Last week signaled a potential rude awakening for government contractors subject to cybersecurity requirements. A California U.S. district court ruled that allegations against Aerojet Rocketdyne could progress following a former employee’s complaint that the company terminated his employment after he disclosed cybersecurity failures to the company’s board of directors and refused to sign documents indicating that the company was compliant. Among the employee’s chief allegations is a charge that the company violated the False Claims Act by falsely representing its level of compliance with applicable cybersecurity standards so it could appear eligible for certain federal government contract awards.
The regulations at issue in the case require a contractor to implement specific controls covering various areas of cybersecurity. Since Aerojet contracted with NASA and DOD, the relevant regulations in the case are two contract clauses found in DOD and NASA federal acquisition regulations (DFARS and NASA FARS, respectively). Both the clauses implement the standards for cybersecurity controls found in the National Institute of Standards and Technology Special Publication 800-171 (“NIST SP 800-171”), which concerns protection of controlled unclassified information (“CUI”) in non-federal IT systems. CUI covers a broad range of information types, from personally identifying information, to engineering data, to computer software. The common thread running through all CUI is that while it is unclassified, it is still sensitive and should not be made public.

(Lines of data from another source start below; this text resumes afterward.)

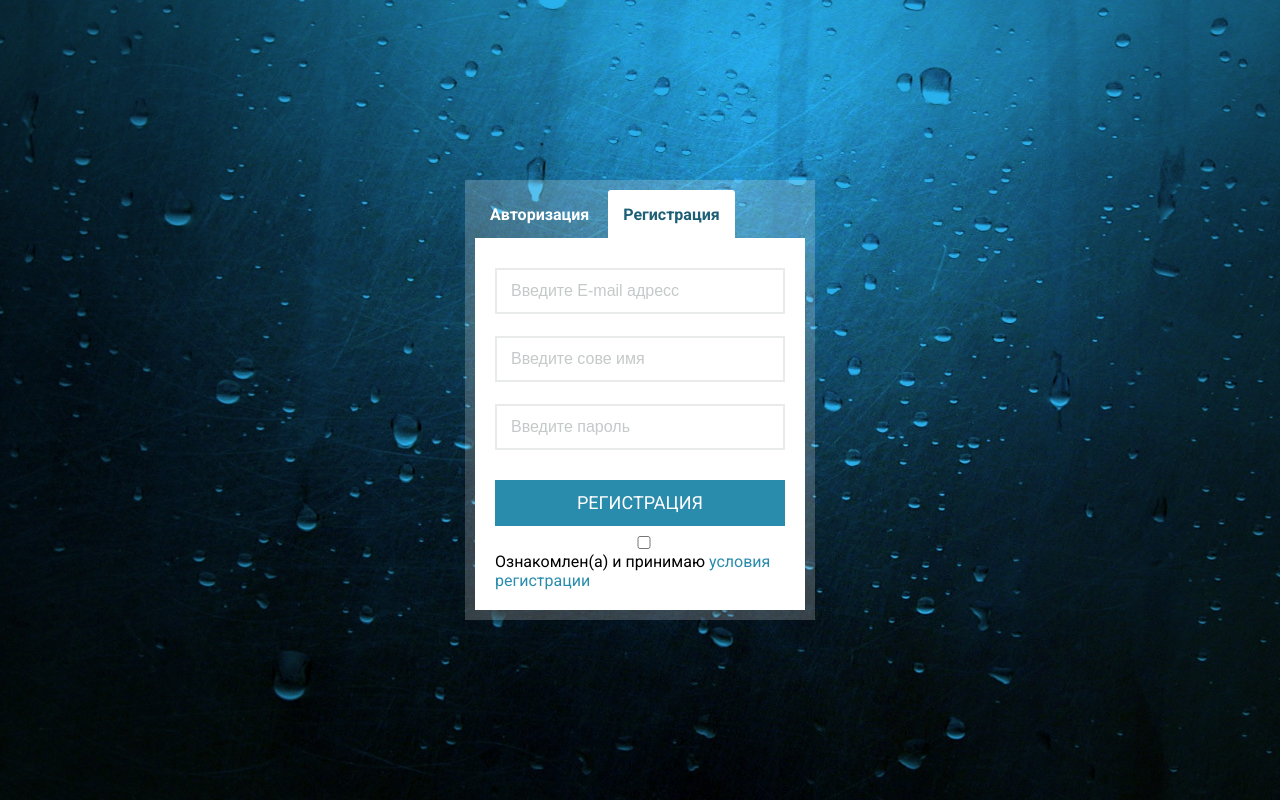
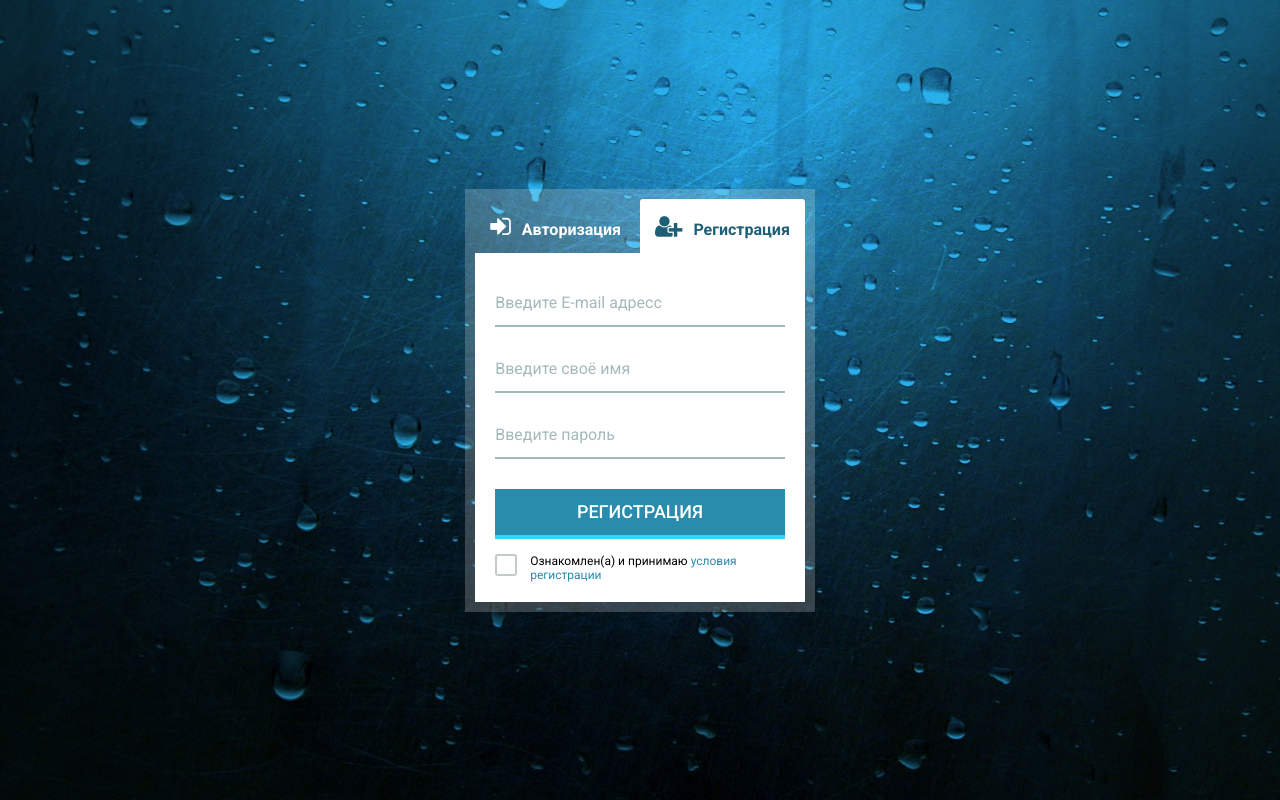
Before and after one commit to Romio-cat/Form, a plain HTML site: page index.html in a window 1280 px wide. Both pictures are taken after a click on the label "Регистрация". Drawn offline with nearby package versions, Linux system fonts and the light colour scheme.

Commit message:
added style for tabs, button and checkbox

```diff
--- a/index.html
+++ b/index.html
@@ -16,22 +16,32 @@
 	<div class="wrapper">
 		<div class="form">
 
-			<!-- Табы для переключения между входом и регистрацией на css -->
+			<!-- Tabs to switch between login in and registration to css -->
 			<!-- <input type="radio" id="tab-1" name="tabs" checked>
 			<label class="tab" for="tab-1" title="Авторизация">Авторизация</label>
 
 			<input type="radio" id="tab-2" name="tabs">
 			<label class="tab" for="tab-2" title="Регистрация">Регистрация</label> -->
 
-			<!-- Табы для переключения между входом и регистрацией на js -->
+			<!-- Tabs to switch between login in and registration to js -->
 			<label class="tab active" title="Авторизация">Авторизация</label>
 			<label class="tab" title="Регистрация">Регистрация</label>
 
-			<!-- форма для входа -->
+			<!-- login form -->
 			<form id="form-1" class="tab-form active">
-				<input class="input" type="email" placeholder="Введите E-mail">
-				<input class="input" type="password" placeholder="Введите пароль">
+
+				<div class="input-field">
+					<input class="input" type="text" required>
+					<label>Введите E-mail</label>
+				</div> <!-- input-field -->
+
+				<div class="input-field">
+					<input class="input" type="password" required>
+					<label>Введите пароль</label>
+				</div> <!-- input-field -->
+
 				<a href="#" class="button">Войти</a>
+
 				<ul class="social">
 					<li><a href="#"><i class="fa fa-facebook"></i></a></li>
 					<li><a href="#"><i class="fa fa-twitter"></i></a></li>
@@ -39,23 +49,37 @@
 					<li><a href="#"><i class="fa fa-vk"></i></a></li>
 					<li><a href="#"><i class="fa fa-youtube"></i></a></li>
 				</ul>
+
 				<a href="#">Я забыл(а) свой пароль</a>
 			</form>
 
-			<!-- форма для регистрации, по умолчанию скрыта -->
+			<!-- registration form, hidden by default -->
 			<form id="form-2" class="tab-form">
-				<input class="input" type="email" placeholder="Введите E-mail адресс">
-				<input class="input" type="text" placeholder="Введите сове имя">
-				<input class="input" type="password" placeholder="Введите пароль">
+				<div class="input-field">
+					<input class="input" type="text" required>
+					<label>Введите E-mail адресс</label>
+				</div> <!-- input-field -->
+
+				<div class="input-field">
+					<input class="input" type="text" required>
+					<label>Введите своё имя</label>
+				</div> <!-- input-field -->
+
+				<div class="input-field">
+					<input class="input" type="password" required>
+					<label>Введите пароль</label>
+				</div> <!-- input-field -->
+
 				<a href="#" class="button">Регистрация</a>
+
 				<div class="recover">
-					<input type="checkbox">
-					<label>Ознакомлен(а) и принимаю <a href="#">условия регистрации</a></label>
-				</div>
+					<input type="checkbox" id="ckbox">
+					<label for="ckbox">Ознакомлен(а) и принимаю <a href="#">условия регистрации</a></label>
+				</div> <!-- recover -->
 			</form>
 
-		</div>
-	</div>
+		</div> <!-- form -->
+	</div> <!-- wrapper -->
 
 </body>
 </html>
--- a/script.js
+++ b/script.js
@@ -1,13 +1,22 @@
 $(document).ready( function() {
 
-	// Табы
+	// Tabs
 	$('.wrapper').on('click', '.tab', function() {
-		// Удаление класса .active
+		// Delete a class .active
 		$('.wrapper').find('.active').removeClass('active');
 
-		// Добавляем класс .active
+		// Add a class .active
 		$(this).addClass('active');
 		$('.tab-form').eq( $(this).index() ).addClass('active');
+	});
 
-	})
-})
+	// Floating label
+	$('.input-field input').focus( function() {
+		$(this).parent().addClass('focus');
+	}).blur( function() {
+		if( $(this).val() === '') {
+			$(this).parent().removeClass('focus');
+		}
+	});
+
+});
--- a/style.css
+++ b/style.css
@@ -1,7 +1,9 @@
 @import url('https://fonts.googleapis.com/css?family=Roboto:100,300,400,500,700,900');
 
 :root {
-	--color: #298cad;
+	--color-main: #298cad;
+	--color-hover: #36d2ff;
+	--color-input: #a4b9b9;
 }
 
 body {
@@ -23,15 +25,15 @@ body {
 .form {
 	background-color: rgba(255, 255, 255, 0.2);
 	padding: 10px;
-	width: 330px;
+	/*width: 330px;*/
 }
 .form a {
 	text-decoration: none;
-	transition: .5s;
-	color: var(--color);
+	transition: .4s;
+	color: var(--color-main);
 }
 .form a:hover {
-	color: #36d2ff;
+	color: var(--color-hover);
 }
 .form ul {
 	list-style: none;
@@ -43,16 +45,16 @@ body {
 	width: 100%;
 }
 .tab-form {
-	background-color: #fff;
+	background-color: white;
 	display: none;
 	padding: 30px 20px 20px;
 }
-/*переключение формы для js и css*/
+/*switch forms to js and css*/
 .tab-form.active, #tab-1:checked ~ #form-1, #tab-2:checked ~ #form-2 {
 	display: block;
 }
 label.tab {
-	color: #fff;
+	color: white;
 	font-weight: 600;
 	padding: 15px;
 	display: inline-block;
@@ -60,43 +62,50 @@ label.tab {
 	margin-bottom: -1px;
 	cursor: pointer;
 }
-/*переключение табов для js и для css*/
+
+/*switch tabs to js and css*/
 label.tab.active, input[name=tabs]:checked + label {
-	background-color: #fff;
+	background-color: white;
 	color: #1d5f75;
 }
 input[name=tabs] {
 	display: none;
 }
-/*формы*/
+
+/*icons for tabs*/
+.tab:before {
+	content: '\f090';
+	font-family: 'FontAwesome', sans-serif;
+	font-size: 24px;
+	margin-right: 11px;
+	font-weight: normal;
+}
+.tab[title="Регистрация"]:before {
+	content: '\f234';
+
+}
+
+/*forms*/
 .input {
 	font-size: 16px;
-	border: 2px solid #e9eaea;
-	padding: 12px 14px;
+	border: none;
+	border-bottom: 2px solid var(--color-input);
+	padding: 12px 0;
 	-webkit-box-sizing: border-box;
 	-moz-box-sizing: border-box;
 	box-sizing: border-box;
 	margin-bottom: 22px;
 	color: #1e8da6;
 	outline: none;
+	transition: .4s ease;
 }
 
-::-webkit-input-placeholder { color: #c4c9c9;} /* webkit */
-::-moz-placeholder { color: #298cad; } /* Firefox 19+ */
-:-moz-placeholder { color: #298cad; } /* Firefox 19- */
-:-ms-input-placeholder { color: #298cad; } /* IE */
+/*style for placeholder*/
+/*::-webkit-input-placeholder { color: #c4c9c9;} /* webkit */
+/*::-moz-placeholder { color: #298cad; } /* Firefox 19+ */
+/*:-moz-placeholder { color: #298cad; } /* Firefox 19- */
+/*:-ms-input-placeholder { color: #298cad; } /* IE */
 
-a.button {
-	background: var(--color);
-	color: #fff;
-	font-size: 18px;
-	text-transform: uppercase;
-	display: block;
-	text-align: center;
-	line-height: 46px;
-	margin-top: 30px;
-	margin-bottom: 10px;
-}
 .social {
 	display: flex;
 	justify-content: space-between;
@@ -114,8 +123,126 @@ a.button {
 	display: block;
 	font-size: 12px;
 	text-align: center;
+}
 
+/* Floating Text */
+.input-field {
+	position: relative;
 }
+.input-field label {
+	position: absolute;
+  top: 0;
+  padding-top: 10px;
+  color: var(--color-input);
+  pointer-events: none;
+  transition: .4s ease;
+}
+.focus label {
+	transform: translateY(-22px);
+	font-size: 12px;
+	color: var(--color-hover);
+	left: 0;
+}
+.focus .input {
+	border-bottom: 2px solid var(--color-hover);
+}
+/*Floating Text to css*/
+/*.input-field input:focus ~ label,
+.input-field input:valid ~ label {
+	transform: translateY(-30px);
+	font-size: 12px;
+	color: #33d3fe;
+	left: 0;
+}*/
+
+/*animation for button*/
+a.button {
+	position: relative;
+	background: var(--color-main);
+	color: white;
+	font-size: 18px;
+	font-weight: 500;
+	text-transform: uppercase;
+	display: block;
+	text-align: center;
+	line-height: 46px;
+	margin-top: 30px;
+	margin-bottom: 10px;
+	overflow: hidden;
+	z-index: 1;
+	border-bottom: 4px solid var(--color-hover);
+}
+a.button:hover {
+	color: #1d5f75;
+}
+.button:before, .button:after {
+ 	content: '';
+ 	position: absolute;
+ 	display: block;
+ 	width: 100%;
+ 	height: 100%;
+ 	background-color: #27bfdc;
+ 	top: 0;
+ 	left: -100%;
+ 	transition: .3s;
+ 	z-index: -1;
+}
+.button:after {
+ 	top: 100%;
+ 	left: 0;
+ 	background-color: var(--color-hover);
+ 	transition-delay: .2s
+}
+.button:hover:before {
+	left: 0;
+}
+.button:hover:after {
+	top: 0;
+}
+/*custom checkbox*/
+.recover {
+	margin-top: 15px;
+	font-size: 12px;
+}
+.recover label {
+	display: block;
+	width: 250px;
+	padding-left: 35px;
+	position: relative;
+	cursor: pointer;
+}
+.recover label:before {
+	content: '';
+	position: absolute;
+	display: block;
+	border: 2px solid #c4c9c9;
+	width: 18px;
+	height: 18px;
+	top: 0;
+	left: 0;
+	border-radius: 3px;
+	-webkit-transition: .2s;
+	-o-transition: .2s;
+	transition: .2s;
+}
+#ckbox:checked + label:before {
+	border-top: 2px solid transparent;
+	border-left: 2px solid transparent;
+	border-right: 2px solid #408cc2;
+	border-bottom: 2px solid #408cc2;
+	transform: rotate(40deg);
+	width: 12px;
+	height: 22px;
+	transform-origin: 100% 100%;
+	top: -4px;
+	left: -5px;
+}
+#ckbox {
+	display: none;
+}
+
+
+
 
 .hide {
 	display: none;
```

The NIST 800-171 standards are designed to provide a minimum threshold of protection of CUI from unauthorized access and disclosure. Thus, the DFARS and NASA FARS apply these standards unyieldingly. The NASA FARS allows no deviation from the 800-171 standards. The DFARS allows deviation, but only insofar as that deviation is a different method of accomplishing the same end result laid out in the 800-171 standards. Neither regulation allows for waiver of the 800-171 standards, because of the importance of maintaining a uniform level of security.
Unfortunately for Aerojet, and according to the complaint in the case, Aerojet allegedly complied with less than 30% of the standards. The complaint goes on to allege that an Aerojet officer prevented him from revealing Aerojet’s cybersecurity vulnerabilities to the Board. When his efforts to approach the Board failed, he instead went to the Government, and the present legal proceedings commenced.
This case is a good reminder of the importance of clear internal reporting policies and having mechanisms in place to monitor compliance with cybersecurity requirements. When an employee, particularly an expert, raises red flags, a company should conduct a thorough investigation. Limited reporting policies (or a lack thereof) may stymie opportunities to address employee concerns before an employee looks outside the company for solutions. A thorough investigation from an employee’s first indication that something is wrong can save companies a great deal of time, money—and face